Canada’s critical shortage of IT workers has led to a boom in countries like the Philippines and India as more and more companies seek to outsource their information technology operations to Asia.
Canada is facing a shortfall of about 160,000 IT workers over the next three years, according to a research done by the Ryerson University’s Ted Rogers School of IT Management, reported ITWorldCanada.com.
While India has been the favored destination, the Philippines strengthened its position as a leading alternative IT outsourcing hotspot, according to a recent report
Indian Information technology outsourced service firms continue to dominate the field but their counterparts in the Philippines are rapidly carving a place for themselves as alternative providers, according to an IT and outsourcing consultancy group.

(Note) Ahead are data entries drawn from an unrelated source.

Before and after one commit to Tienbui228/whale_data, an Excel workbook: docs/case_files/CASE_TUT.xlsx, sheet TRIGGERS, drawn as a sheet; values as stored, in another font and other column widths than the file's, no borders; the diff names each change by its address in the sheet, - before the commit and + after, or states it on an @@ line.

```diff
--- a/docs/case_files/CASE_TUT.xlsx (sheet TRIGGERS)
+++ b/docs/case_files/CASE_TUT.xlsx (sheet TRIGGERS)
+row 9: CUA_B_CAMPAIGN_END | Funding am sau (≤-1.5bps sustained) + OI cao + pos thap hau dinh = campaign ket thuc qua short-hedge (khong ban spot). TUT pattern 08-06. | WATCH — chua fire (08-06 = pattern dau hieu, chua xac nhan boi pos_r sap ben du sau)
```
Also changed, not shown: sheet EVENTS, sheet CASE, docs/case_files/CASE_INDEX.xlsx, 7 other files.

While India continues to dominate information technology outsourcing (ITO), the Philippines strengthened its position as a leading alternative ITO destination, according to a recent report from Tholons Inc., which lists the world’s top 100 ITO hubs each year.
The report said, Manila moved to third place behind Bangalore and Mumbai on the list, replacing Delhi and breaking India’s monopoly of the top three spots. Furthermore, another Philippine municipality, Cebu City climbed one place to number eight on the list while five of the country’s other centres made it into the top 100.

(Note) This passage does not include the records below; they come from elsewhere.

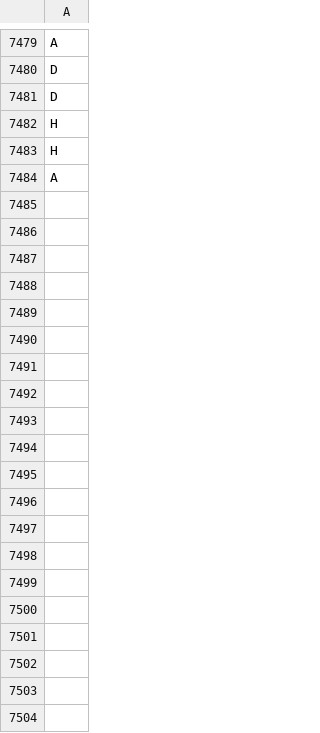
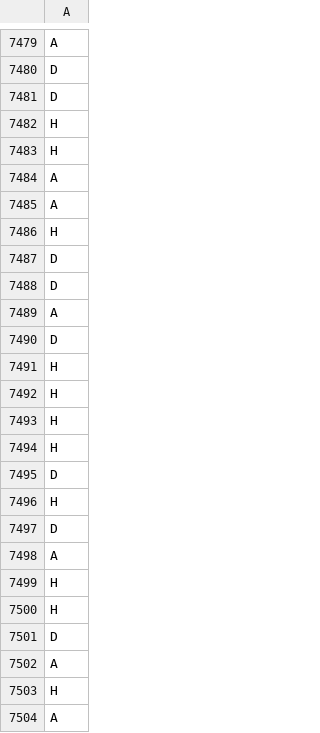
Before and after one commit to Chinedu-E/premier-league-main, a CSV file: pipeline/labels.csv, drawn as a sheet; only a part is shown, gaps mark what is left out; the diff covers the shown part only; the diff names each change by its address in the sheet, - before the commit and + after, or states it on an @@ line.

```diff
--- a/pipeline/labels.csv
+++ b/pipeline/labels.csv
+row 7485: A
+row 7486: H
+row 7487: D
+row 7488: D
+row 7489: A
+row 7490: D
+row 7491: H
+row 7492: H
+row 7493: H
+row 7494: H
+row 7495: D
+row 7496: H
+row 7497: D
+row 7498: A
+row 7499: H
+row 7500: H
+row 7501: D
+row 7502: A
+row 7503: H
+row 7504: A
```
Also changed, not shown: 41 added rows elsewhere in this file, fixtures.csv, pipeline/to_predict.csv, 4 other files.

One of the advantages the Philippine ITO sector enjoys over its rivals, according to the global economy and investment consultancy firm Oxford Business Group, is its easy access to United States market reinforced by shared historical and cultural ties and an ample supply of skilled workers with a good command of the English language.
The country’s current IT and IT-enabled services market is estimated at $14 billion, but a few years ago the total market accounted for only half of that. The number accounts for more than four per cent of the nation’s gross domestic product. The sector, called Business Process Outsourcing (BPO) in the Philippines, is expected to earn no less than $25 billion by 2016. No less than 640,000 Filipinos are employed in the industry.
Large businesses, mainly from the U.S., Europe and Australia have BPO operations in the Philippines. Among the few Canadian companies outsourcing to the country is Telus Corp. which employs more than 3,000 workers in a massive call centre in mall located in a former military installation converted into a commercial and industrial centre.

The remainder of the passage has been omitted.